# [AIM OF THE TASK]
From the line that contains "Update default.html" to the final line below, both included, print each line exactly and skip the pictures.

Screenshot and code edit data:
::::::::

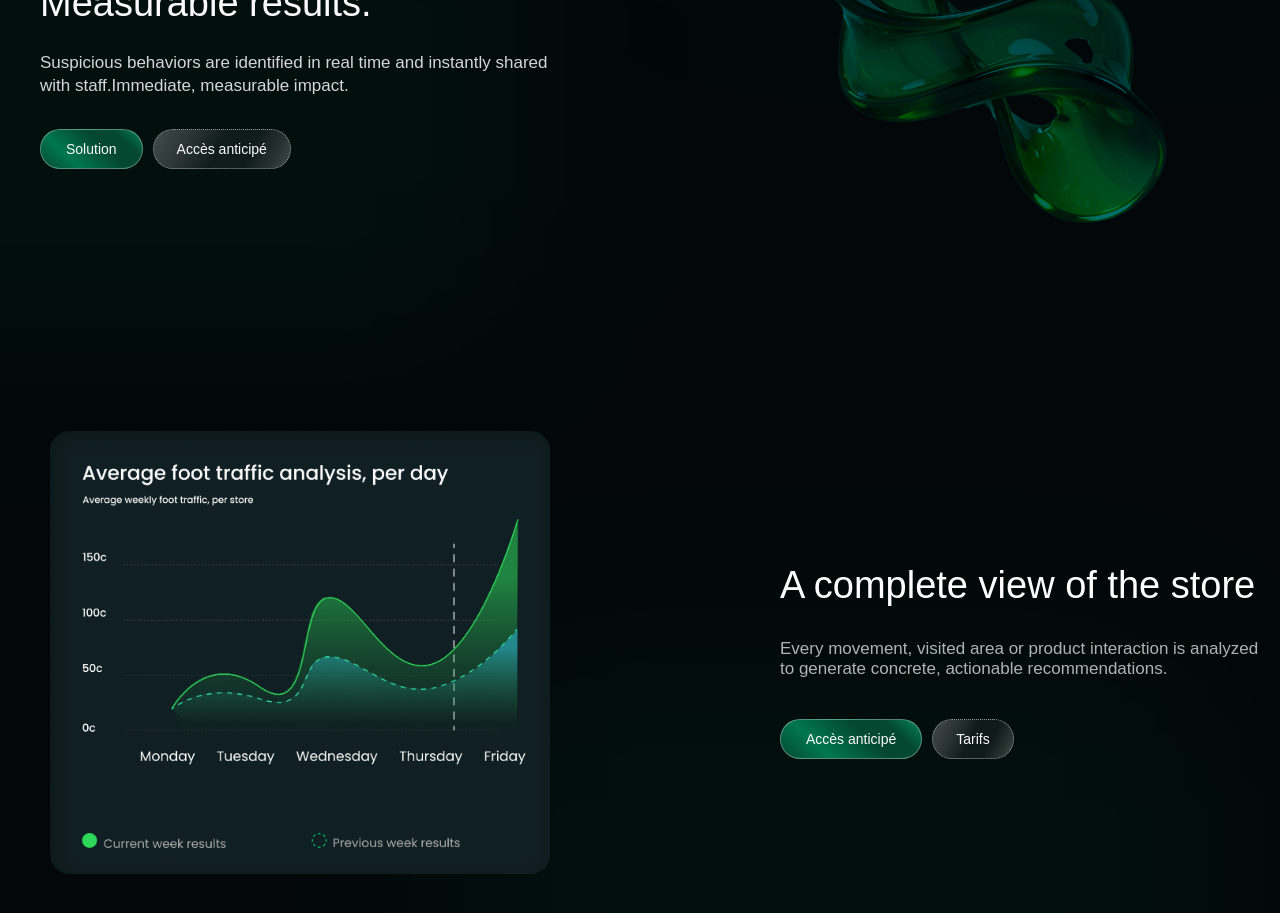
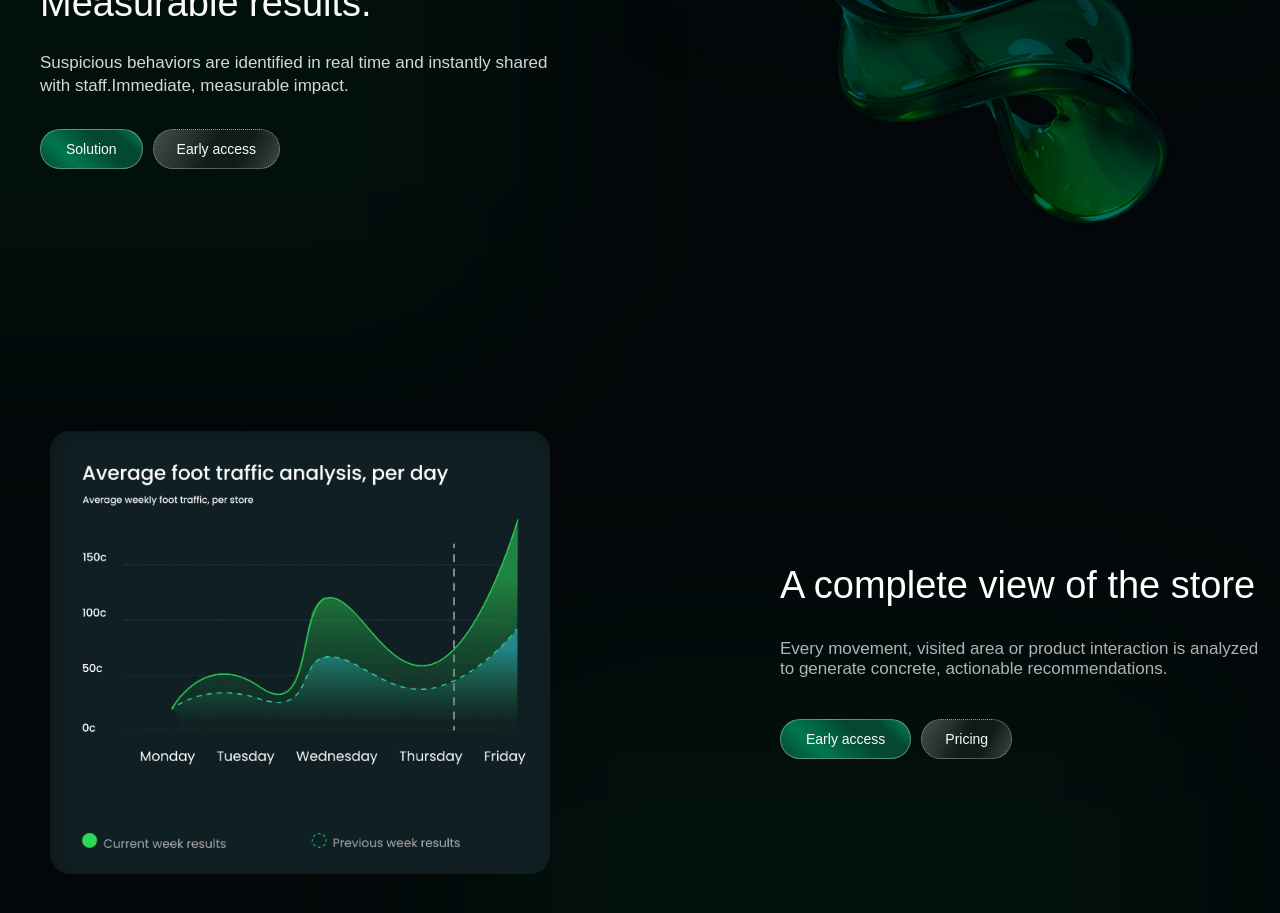
Before and after one commit to user49412908123/LAST-OFFICIAL-LYNARIS-VERSION, a website: page en/solution.html in a window 1280 px wide. Shown: the part 1180-2093 px from the top of the page. Drawn offline with nearby package versions, Linux system fonts and the light colour scheme; a script that the page names is missing.

Commit message:
english transl

```diff
--- a/en/solution.html
+++ b/en/solution.html
@@ -299,7 +299,7 @@
                 >Solution</a
               >
               <a href="../en/early-access.html" class="cta-3 w-button"
-                >Accès anticipé</a
+                >Early access</a
               >
             </div>
           </div>
@@ -342,9 +342,9 @@
           </p>
           <div class="solution-cta-container">
             <a href="../en/early-access.html" class="cta-1 solutio w-button"
-              >Accès anticipé</a
+              >Early access</a
             >
-            <a href="../en/pricing.html" class="cta-3 w-button">Tarifs</a>
+            <a href="../en/pricing.html" class="cta-3 w-button">Pricing</a>
           </div>
         </div>
       </section>
```
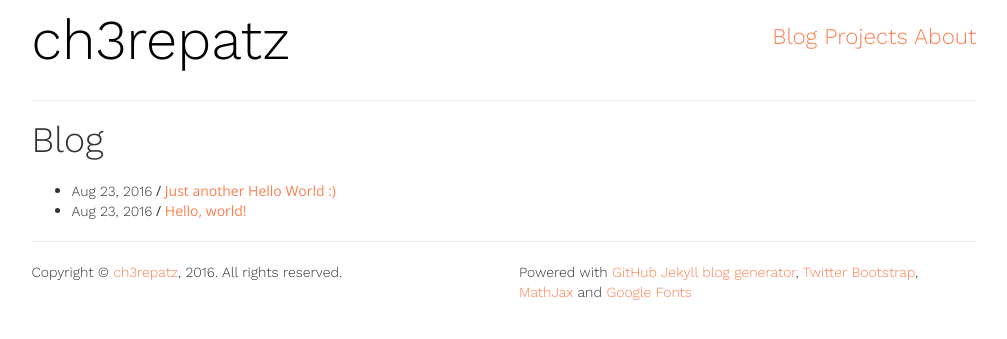
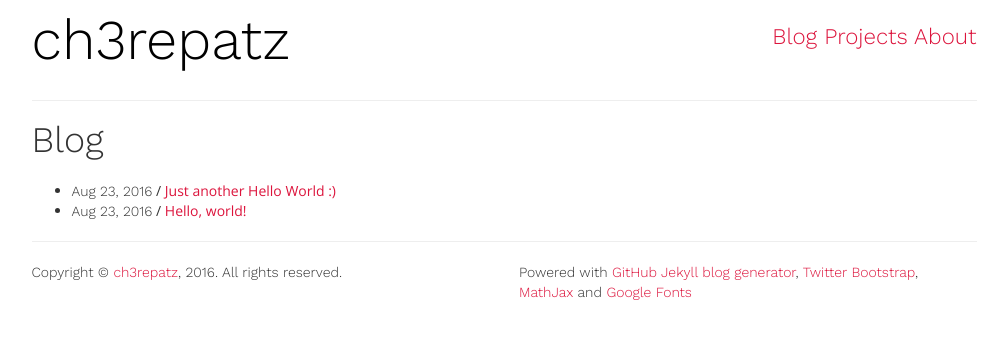
Before and after one commit to ch3repatz/ch3repatz.github.io, a Jekyll site: the page built from index.html, in a window 1280 px wide. Shown: the top 339 px of the page, without its empty margins (136-1143 px from the left). Built offline with Jekyll 4.4.1, drawn with Linux system fonts in a browser that asks for light colours.

Commit message:
Update default.html

```diff
--- a/_layouts/default.html
+++ b/_layouts/default.html
@@ -47,7 +47,7 @@
     	}
 
     	body a {
-    		color: coral;
+    		color: crimson;
     	}
 
     	.logo_title {
```
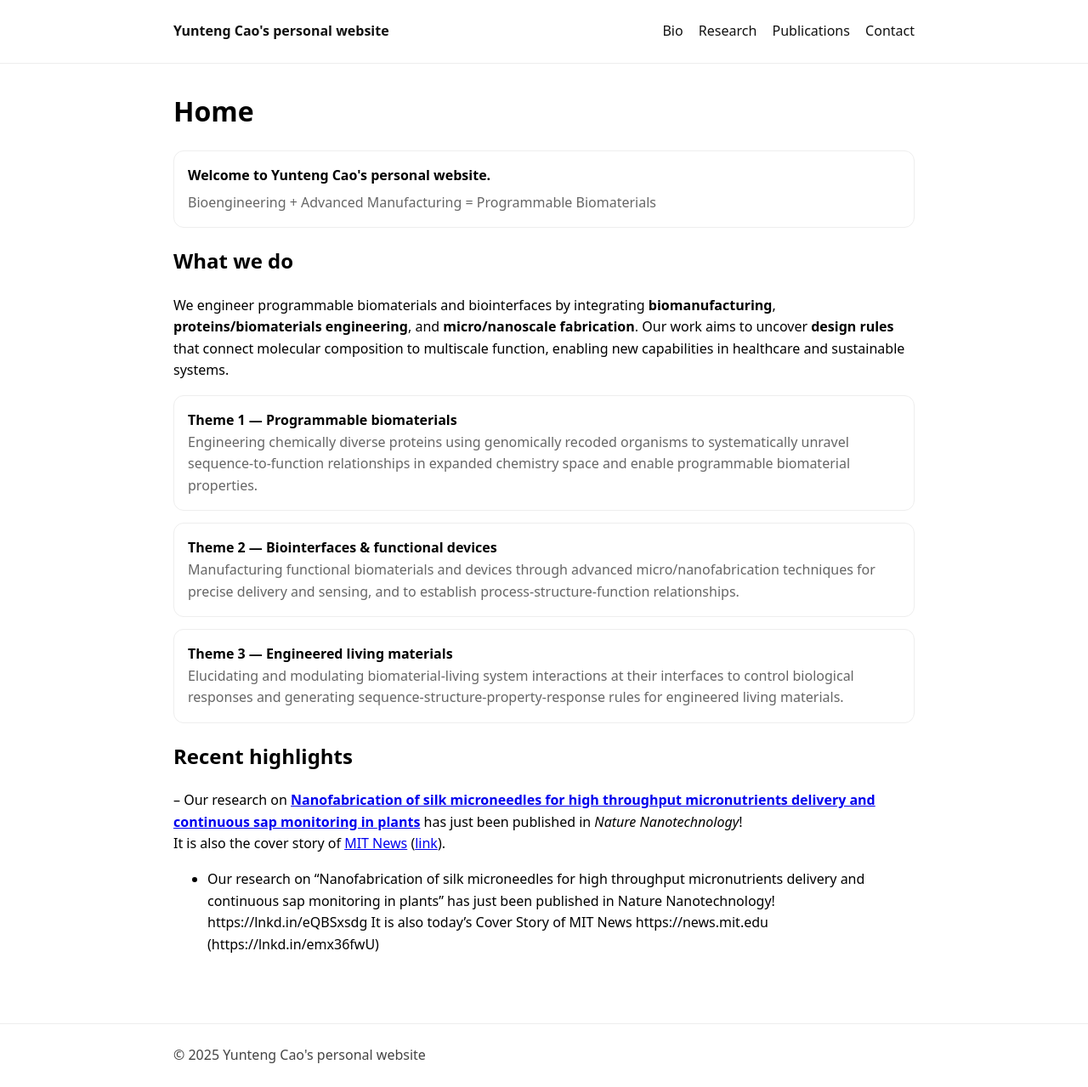
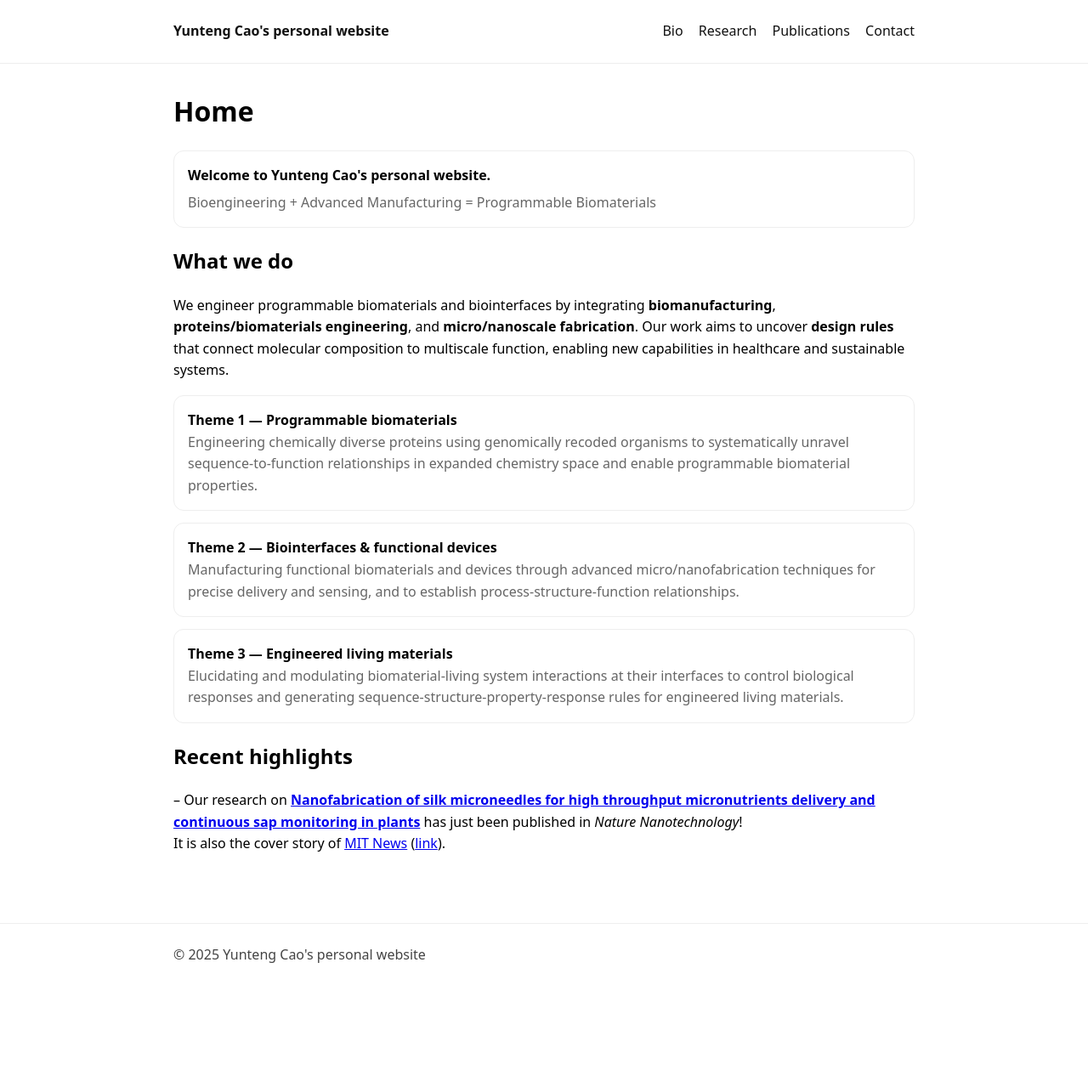
Before and after one commit to Yunteng-Cao/yunteng-cao.github.io, a Jekyll site: the page built from index.md, in a window 1280 px wide and 1279 px high. Shown: the whole window at 85% size. Built offline with Jekyll 4.4.1, drawn with Linux system fonts in a browser that asks for light colours.

Commit message:
Update index.md

```diff
--- a/index.md
+++ b/index.md
@@ -27,7 +27,5 @@
 </div>
 
 ## Recent highlights
--- Our research on **[Nanofabrication of silk microneedles for high throughput micronutrients delivery and continuous sap monitoring in plants](https://lnkd.in/eQBSxsdg)** has just been published in *Nature Nanotechnology*!
-  It is also the cover story of [MIT News](https://news.mit.edu) ([link](https://lnkd.in/emx36fwU)).
-
-- Our research on "Nanofabrication of silk microneedles for high throughput micronutrients delivery and continuous sap monitoring in plants" has just been published in Nature Nanotechnology! https://lnkd.in/eQBSxsdg It is also today’s Cover Story of MIT News https://news.mit.edu (https://lnkd.in/emx36fwU)
+-- Our research on **[Nanofabrication of silk microneedles for high throughput micronutrients delivery and continuous sap monitoring in plants]((https://www.nature.com/articles/s41565-025-01923-2))** has just been published in *Nature Nanotechnology*!
+  It is also the cover story of [MIT News](https://news.mit.edu) ([link](https://news.mit.edu/2025/will-vegetables-future-be-fortified-using-tiny-needles-0429)).
```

::::::::

# [EXERCISE OUTPUT]
Update default.html

```diff
--- a/_layouts/default.html
+++ b/_layouts/default.html
@@ -47,7 +47,7 @@
     	}
 
     	body a {
-    		color: coral;
+    		color: crimson;
     	}
 
     	.logo_title {
```
Before and after one commit to Yunteng-Cao/yunteng-cao.github.io, a Jekyll site: the page built from index.md, in a window 1280 px wide and 1279 px high. Shown: the whole window at 85% size. Built offline with Jekyll 4.4.1, drawn with Linux system fonts in a browser that asks for light colours.

Commit message:
Update index.md

```diff
--- a/index.md
+++ b/index.md
@@ -27,7 +27,5 @@
 </div>
 
 ## Recent highlights
--- Our research on **[Nanofabrication of silk microneedles for high throughput micronutrients delivery and continuous sap monitoring in plants](https://lnkd.in/eQBSxsdg)** has just been published in *Nature Nanotechnology*!
-  It is also the cover story of [MIT News](https://news.mit.edu) ([link](https://lnkd.in/emx36fwU)).
-
-- Our research on "Nanofabrication of silk microneedles for high throughput micronutrients delivery and continuous sap monitoring in plants" has just been published in Nature Nanotechnology! https://lnkd.in/eQBSxsdg It is also today’s Cover Story of MIT News https://news.mit.edu (https://lnkd.in/emx36fwU)
+-- Our research on **[Nanofabrication of silk microneedles for high throughput micronutrients delivery and continuous sap monitoring in plants]((https://www.nature.com/articles/s41565-025-01923-2))** has just been published in *Nature Nanotechnology*!
+  It is also the cover story of [MIT News](https://news.mit.edu) ([link](https://news.mit.edu/2025/will-vegetables-future-be-fortified-using-tiny-needles-0429)).
```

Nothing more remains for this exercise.